=== Section Start ===

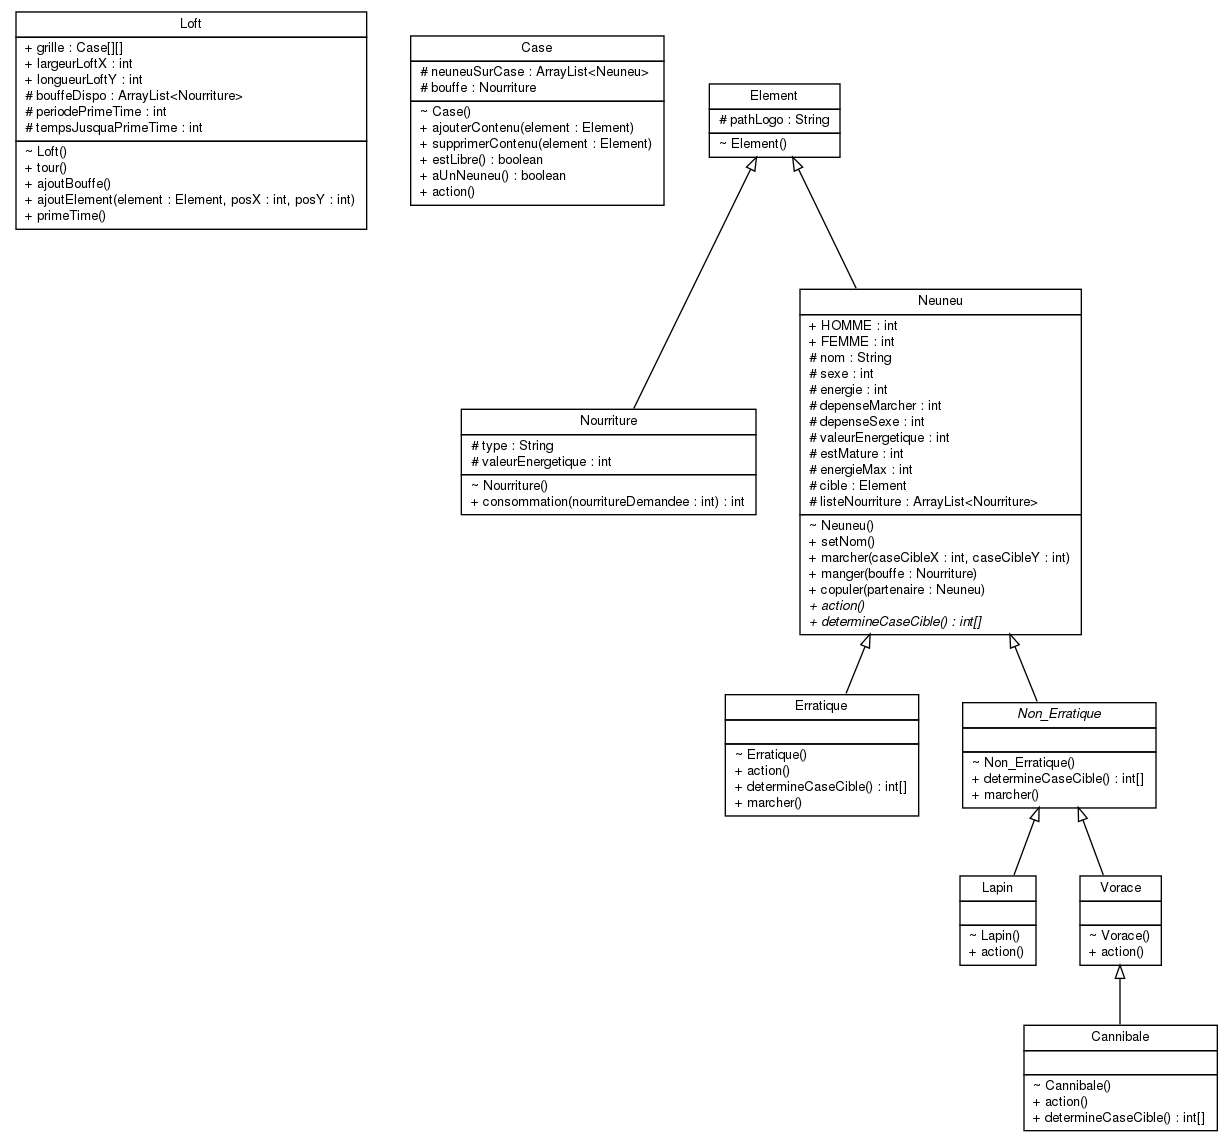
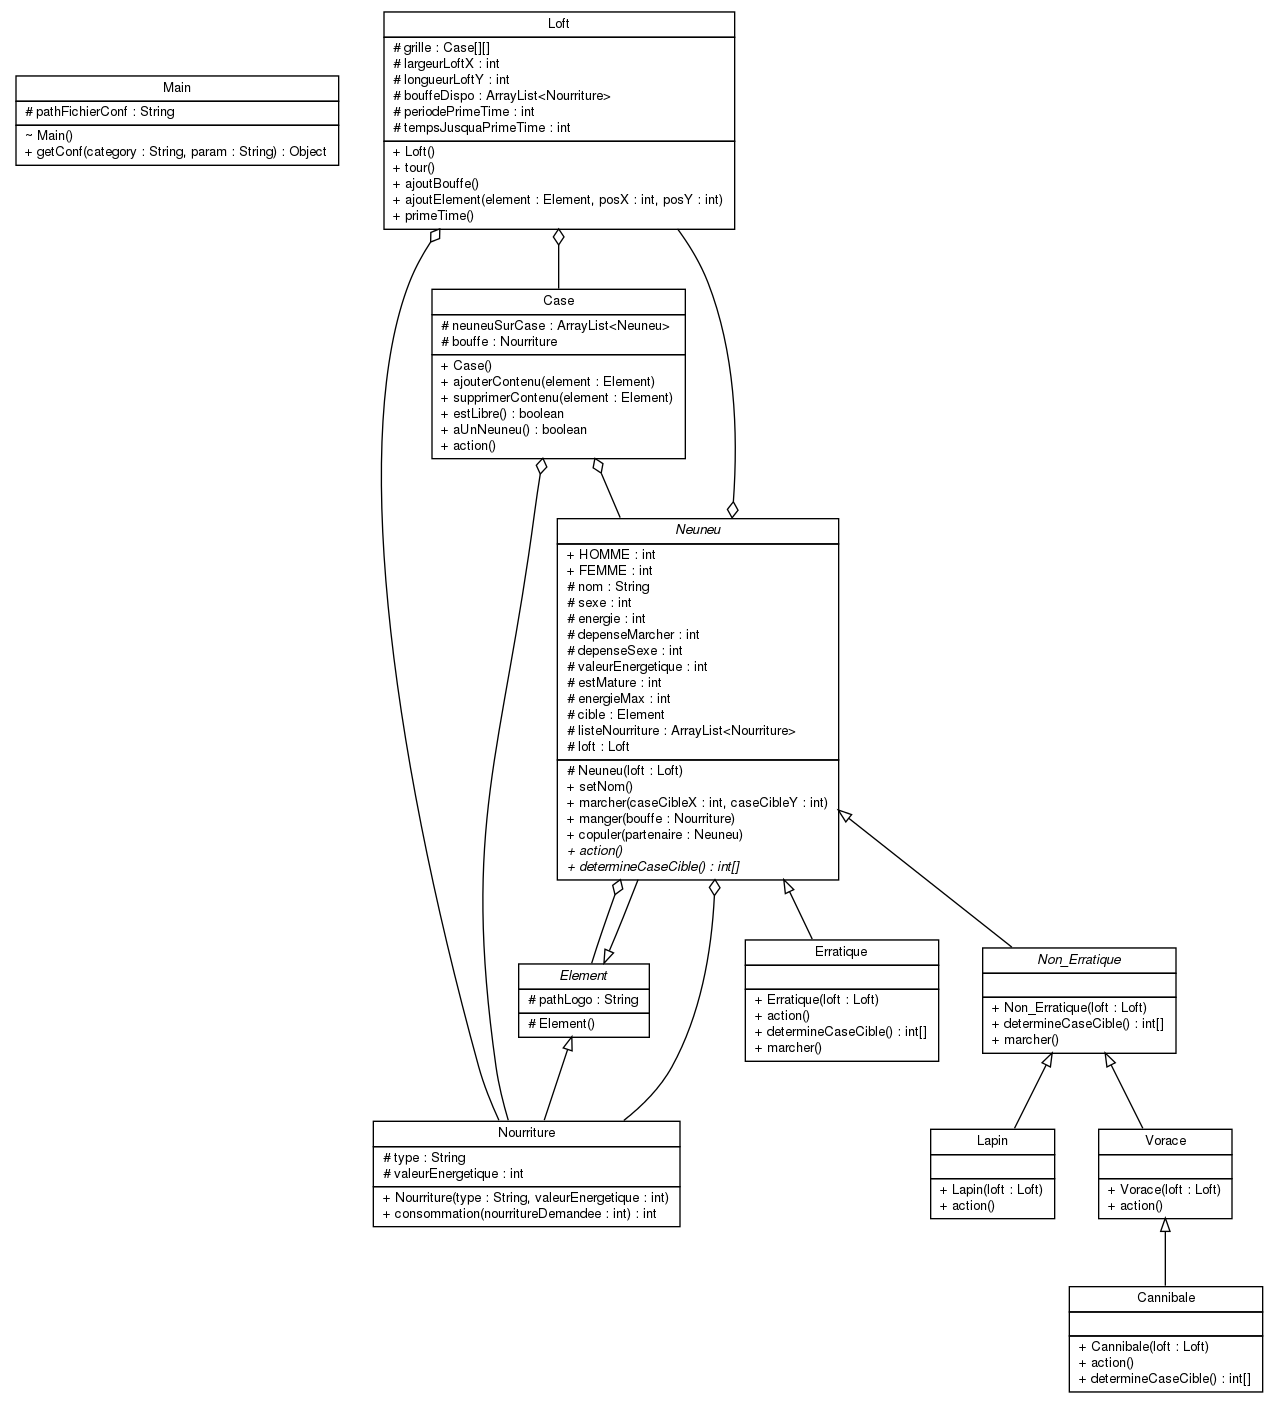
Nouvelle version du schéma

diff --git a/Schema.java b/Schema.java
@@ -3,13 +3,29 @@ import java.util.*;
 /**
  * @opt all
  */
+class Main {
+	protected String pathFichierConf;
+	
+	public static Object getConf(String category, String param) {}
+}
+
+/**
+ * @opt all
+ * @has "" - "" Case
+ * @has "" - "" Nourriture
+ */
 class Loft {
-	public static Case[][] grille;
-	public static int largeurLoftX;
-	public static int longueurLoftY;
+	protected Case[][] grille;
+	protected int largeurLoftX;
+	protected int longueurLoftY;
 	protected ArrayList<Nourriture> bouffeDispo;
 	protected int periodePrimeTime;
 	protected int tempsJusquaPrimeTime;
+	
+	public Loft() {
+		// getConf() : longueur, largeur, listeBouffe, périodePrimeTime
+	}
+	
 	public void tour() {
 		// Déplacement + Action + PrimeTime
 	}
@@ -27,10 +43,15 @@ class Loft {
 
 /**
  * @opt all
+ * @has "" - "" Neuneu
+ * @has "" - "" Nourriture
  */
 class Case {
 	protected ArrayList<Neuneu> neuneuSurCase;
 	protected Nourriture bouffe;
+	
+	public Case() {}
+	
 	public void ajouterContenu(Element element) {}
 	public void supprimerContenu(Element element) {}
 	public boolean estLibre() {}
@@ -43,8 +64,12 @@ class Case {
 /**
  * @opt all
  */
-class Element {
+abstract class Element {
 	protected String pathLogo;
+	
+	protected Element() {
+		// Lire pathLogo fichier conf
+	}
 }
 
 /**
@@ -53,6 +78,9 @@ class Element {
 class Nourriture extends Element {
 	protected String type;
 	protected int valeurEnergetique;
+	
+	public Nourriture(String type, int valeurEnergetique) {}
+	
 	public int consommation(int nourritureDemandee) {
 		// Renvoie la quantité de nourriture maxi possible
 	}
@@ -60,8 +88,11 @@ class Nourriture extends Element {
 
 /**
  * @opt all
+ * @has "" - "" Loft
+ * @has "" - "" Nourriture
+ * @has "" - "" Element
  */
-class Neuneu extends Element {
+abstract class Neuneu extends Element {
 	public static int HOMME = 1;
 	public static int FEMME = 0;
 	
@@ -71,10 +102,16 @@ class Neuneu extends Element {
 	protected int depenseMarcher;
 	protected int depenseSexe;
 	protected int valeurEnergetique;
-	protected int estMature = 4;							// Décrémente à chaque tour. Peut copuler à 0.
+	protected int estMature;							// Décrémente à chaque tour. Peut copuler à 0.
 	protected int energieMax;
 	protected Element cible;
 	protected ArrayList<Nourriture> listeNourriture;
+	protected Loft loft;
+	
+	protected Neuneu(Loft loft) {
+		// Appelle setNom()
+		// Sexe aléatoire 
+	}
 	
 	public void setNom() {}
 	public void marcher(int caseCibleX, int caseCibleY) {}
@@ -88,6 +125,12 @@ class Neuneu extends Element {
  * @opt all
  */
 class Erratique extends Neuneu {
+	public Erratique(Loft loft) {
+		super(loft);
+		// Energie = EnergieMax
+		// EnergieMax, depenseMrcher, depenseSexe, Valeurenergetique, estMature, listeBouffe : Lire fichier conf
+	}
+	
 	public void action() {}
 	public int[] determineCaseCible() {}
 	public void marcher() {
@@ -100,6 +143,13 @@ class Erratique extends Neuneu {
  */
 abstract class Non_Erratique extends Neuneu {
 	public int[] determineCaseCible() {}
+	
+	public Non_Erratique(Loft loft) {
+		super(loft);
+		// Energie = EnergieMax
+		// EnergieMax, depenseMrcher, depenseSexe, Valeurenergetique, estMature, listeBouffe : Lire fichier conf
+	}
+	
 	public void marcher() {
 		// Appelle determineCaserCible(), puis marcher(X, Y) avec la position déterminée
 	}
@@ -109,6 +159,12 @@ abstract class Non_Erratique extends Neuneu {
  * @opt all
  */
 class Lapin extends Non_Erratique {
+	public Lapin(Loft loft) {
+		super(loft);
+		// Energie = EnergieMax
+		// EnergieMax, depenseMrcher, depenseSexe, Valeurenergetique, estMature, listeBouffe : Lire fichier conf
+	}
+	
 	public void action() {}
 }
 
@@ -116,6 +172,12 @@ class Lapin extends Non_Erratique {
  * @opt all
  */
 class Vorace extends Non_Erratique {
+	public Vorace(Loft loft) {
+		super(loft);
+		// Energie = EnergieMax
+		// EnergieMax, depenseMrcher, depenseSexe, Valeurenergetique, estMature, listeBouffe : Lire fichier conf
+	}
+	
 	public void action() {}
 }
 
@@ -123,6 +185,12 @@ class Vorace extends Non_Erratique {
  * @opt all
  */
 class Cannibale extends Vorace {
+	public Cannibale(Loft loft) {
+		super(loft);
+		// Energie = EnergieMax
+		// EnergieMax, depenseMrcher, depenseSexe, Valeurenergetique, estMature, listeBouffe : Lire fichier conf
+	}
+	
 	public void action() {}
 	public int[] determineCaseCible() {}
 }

=== Section End ===

Try it> Among the lines above, find those with the string "Neuneu" and copy them.

Response box>
+ * @has "" - "" Neuneu
 	protected ArrayList<Neuneu> neuneuSurCase;
-class Neuneu extends Element {
+abstract class Neuneu extends Element {
@@ -71,10 +102,16 @@ class Neuneu extends Element {
+	protected Neuneu(Loft loft) {
@@ -88,6 +125,12 @@ class Neuneu extends Element {
 class Erratique extends Neuneu {
@@ -100,6 +143,13 @@ class Erratique extends Neuneu {
 abstract class Non_Erratique extends Neuneu {
@@ -109,6 +159,12 @@ abstract class Non_Erratique extends Neuneu {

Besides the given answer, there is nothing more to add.